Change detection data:
|---|

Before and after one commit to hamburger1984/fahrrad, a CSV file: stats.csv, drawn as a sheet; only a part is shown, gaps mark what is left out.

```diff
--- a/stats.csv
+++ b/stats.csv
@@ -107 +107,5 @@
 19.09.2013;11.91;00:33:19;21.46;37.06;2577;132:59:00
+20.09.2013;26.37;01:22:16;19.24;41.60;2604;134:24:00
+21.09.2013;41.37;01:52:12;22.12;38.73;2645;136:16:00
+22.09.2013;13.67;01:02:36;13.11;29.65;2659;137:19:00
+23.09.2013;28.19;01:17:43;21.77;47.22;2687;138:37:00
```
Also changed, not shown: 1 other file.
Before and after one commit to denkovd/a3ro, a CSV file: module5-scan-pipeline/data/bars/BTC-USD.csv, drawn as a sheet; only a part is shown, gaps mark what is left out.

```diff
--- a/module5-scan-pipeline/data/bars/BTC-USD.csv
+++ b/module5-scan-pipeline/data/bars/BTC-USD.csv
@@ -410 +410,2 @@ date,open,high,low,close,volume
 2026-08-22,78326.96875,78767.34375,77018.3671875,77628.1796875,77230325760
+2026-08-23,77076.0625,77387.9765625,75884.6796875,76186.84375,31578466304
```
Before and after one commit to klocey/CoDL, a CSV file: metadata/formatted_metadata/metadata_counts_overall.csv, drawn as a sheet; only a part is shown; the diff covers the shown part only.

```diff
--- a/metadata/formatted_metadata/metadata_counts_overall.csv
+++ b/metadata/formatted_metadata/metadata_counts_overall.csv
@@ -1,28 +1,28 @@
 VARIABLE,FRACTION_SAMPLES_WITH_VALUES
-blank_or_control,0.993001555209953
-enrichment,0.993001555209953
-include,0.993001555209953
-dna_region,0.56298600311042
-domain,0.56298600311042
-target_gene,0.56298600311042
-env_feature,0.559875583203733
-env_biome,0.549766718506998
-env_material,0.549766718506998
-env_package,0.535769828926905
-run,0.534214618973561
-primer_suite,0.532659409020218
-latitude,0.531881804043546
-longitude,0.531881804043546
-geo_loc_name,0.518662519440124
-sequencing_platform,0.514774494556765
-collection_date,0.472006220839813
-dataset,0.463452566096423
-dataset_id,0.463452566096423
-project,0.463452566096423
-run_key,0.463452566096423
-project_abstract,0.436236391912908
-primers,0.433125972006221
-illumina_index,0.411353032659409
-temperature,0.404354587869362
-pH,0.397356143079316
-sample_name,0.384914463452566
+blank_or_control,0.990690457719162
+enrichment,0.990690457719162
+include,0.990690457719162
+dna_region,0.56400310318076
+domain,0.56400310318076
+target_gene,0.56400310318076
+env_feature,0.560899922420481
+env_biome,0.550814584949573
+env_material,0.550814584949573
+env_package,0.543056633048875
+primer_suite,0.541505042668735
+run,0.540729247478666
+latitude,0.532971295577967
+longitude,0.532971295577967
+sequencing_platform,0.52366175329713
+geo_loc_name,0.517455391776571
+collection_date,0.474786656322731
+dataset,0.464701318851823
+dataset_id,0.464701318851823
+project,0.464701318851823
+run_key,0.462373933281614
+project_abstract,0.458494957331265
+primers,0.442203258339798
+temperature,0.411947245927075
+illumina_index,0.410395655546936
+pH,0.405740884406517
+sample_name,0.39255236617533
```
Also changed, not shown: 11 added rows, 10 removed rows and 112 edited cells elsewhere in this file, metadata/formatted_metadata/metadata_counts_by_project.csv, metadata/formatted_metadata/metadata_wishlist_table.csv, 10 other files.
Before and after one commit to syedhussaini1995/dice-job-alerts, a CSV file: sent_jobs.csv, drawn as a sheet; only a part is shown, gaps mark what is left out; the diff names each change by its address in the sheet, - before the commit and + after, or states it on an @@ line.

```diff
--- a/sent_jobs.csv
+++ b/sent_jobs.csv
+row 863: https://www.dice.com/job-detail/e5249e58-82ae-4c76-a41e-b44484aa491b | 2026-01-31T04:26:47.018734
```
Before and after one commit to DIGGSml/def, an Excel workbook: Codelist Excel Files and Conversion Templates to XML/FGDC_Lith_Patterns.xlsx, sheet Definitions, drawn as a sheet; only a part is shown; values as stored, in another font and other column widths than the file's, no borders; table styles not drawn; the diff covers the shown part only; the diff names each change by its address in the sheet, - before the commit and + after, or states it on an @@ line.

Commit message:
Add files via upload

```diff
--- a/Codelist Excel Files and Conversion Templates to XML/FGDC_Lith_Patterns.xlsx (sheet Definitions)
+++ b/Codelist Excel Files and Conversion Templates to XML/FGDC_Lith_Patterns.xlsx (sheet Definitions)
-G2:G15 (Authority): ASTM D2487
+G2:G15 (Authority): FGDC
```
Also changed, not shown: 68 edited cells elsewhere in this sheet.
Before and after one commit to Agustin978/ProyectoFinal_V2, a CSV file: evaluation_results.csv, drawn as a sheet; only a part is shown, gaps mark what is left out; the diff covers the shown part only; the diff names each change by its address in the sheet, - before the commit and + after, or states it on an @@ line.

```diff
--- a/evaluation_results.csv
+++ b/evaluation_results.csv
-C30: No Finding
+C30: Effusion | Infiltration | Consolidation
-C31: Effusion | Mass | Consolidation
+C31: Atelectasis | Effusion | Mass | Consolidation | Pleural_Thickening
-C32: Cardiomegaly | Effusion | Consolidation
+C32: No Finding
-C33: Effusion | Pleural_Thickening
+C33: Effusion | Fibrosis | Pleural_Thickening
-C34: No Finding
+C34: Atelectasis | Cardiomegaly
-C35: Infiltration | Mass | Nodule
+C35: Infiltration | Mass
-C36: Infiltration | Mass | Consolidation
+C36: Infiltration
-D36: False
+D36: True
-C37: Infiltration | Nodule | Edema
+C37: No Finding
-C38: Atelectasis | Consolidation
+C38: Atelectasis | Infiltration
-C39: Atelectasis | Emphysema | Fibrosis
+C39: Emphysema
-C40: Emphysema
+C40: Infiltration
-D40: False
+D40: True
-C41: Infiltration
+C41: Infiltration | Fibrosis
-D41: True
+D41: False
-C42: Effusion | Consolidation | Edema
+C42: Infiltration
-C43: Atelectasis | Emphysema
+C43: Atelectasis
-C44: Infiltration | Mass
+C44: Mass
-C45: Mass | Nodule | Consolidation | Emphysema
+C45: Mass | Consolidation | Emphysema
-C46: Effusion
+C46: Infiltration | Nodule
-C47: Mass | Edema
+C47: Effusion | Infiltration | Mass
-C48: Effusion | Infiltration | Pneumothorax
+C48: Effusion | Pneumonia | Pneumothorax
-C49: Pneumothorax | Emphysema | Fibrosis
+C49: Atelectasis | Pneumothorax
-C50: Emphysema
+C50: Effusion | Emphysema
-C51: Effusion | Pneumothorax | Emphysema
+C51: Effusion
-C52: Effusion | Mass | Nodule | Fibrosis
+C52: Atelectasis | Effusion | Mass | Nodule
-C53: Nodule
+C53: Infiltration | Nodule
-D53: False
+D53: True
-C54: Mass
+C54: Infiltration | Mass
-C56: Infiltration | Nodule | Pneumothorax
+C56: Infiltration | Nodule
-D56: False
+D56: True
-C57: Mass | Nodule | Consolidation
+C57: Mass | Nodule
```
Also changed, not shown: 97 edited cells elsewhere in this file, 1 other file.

|---|

__Work instructions__.
In the records above, find each line with the word "Atelectasis" and copy it.

__Solution to the problem__.
+C31: Atelectasis | Effusion | Mass | Consolidation | Pleural_Thickening
+C34: Atelectasis | Cardiomegaly
-C38: Atelectasis | Consolidation
+C38: Atelectasis | Infiltration
-C39: Atelectasis | Emphysema | Fibrosis
-C43: Atelectasis | Emphysema
+C43: Atelectasis
+C49: Atelectasis | Pneumothorax
+C52: Atelectasis | Effusion | Mass | Nodule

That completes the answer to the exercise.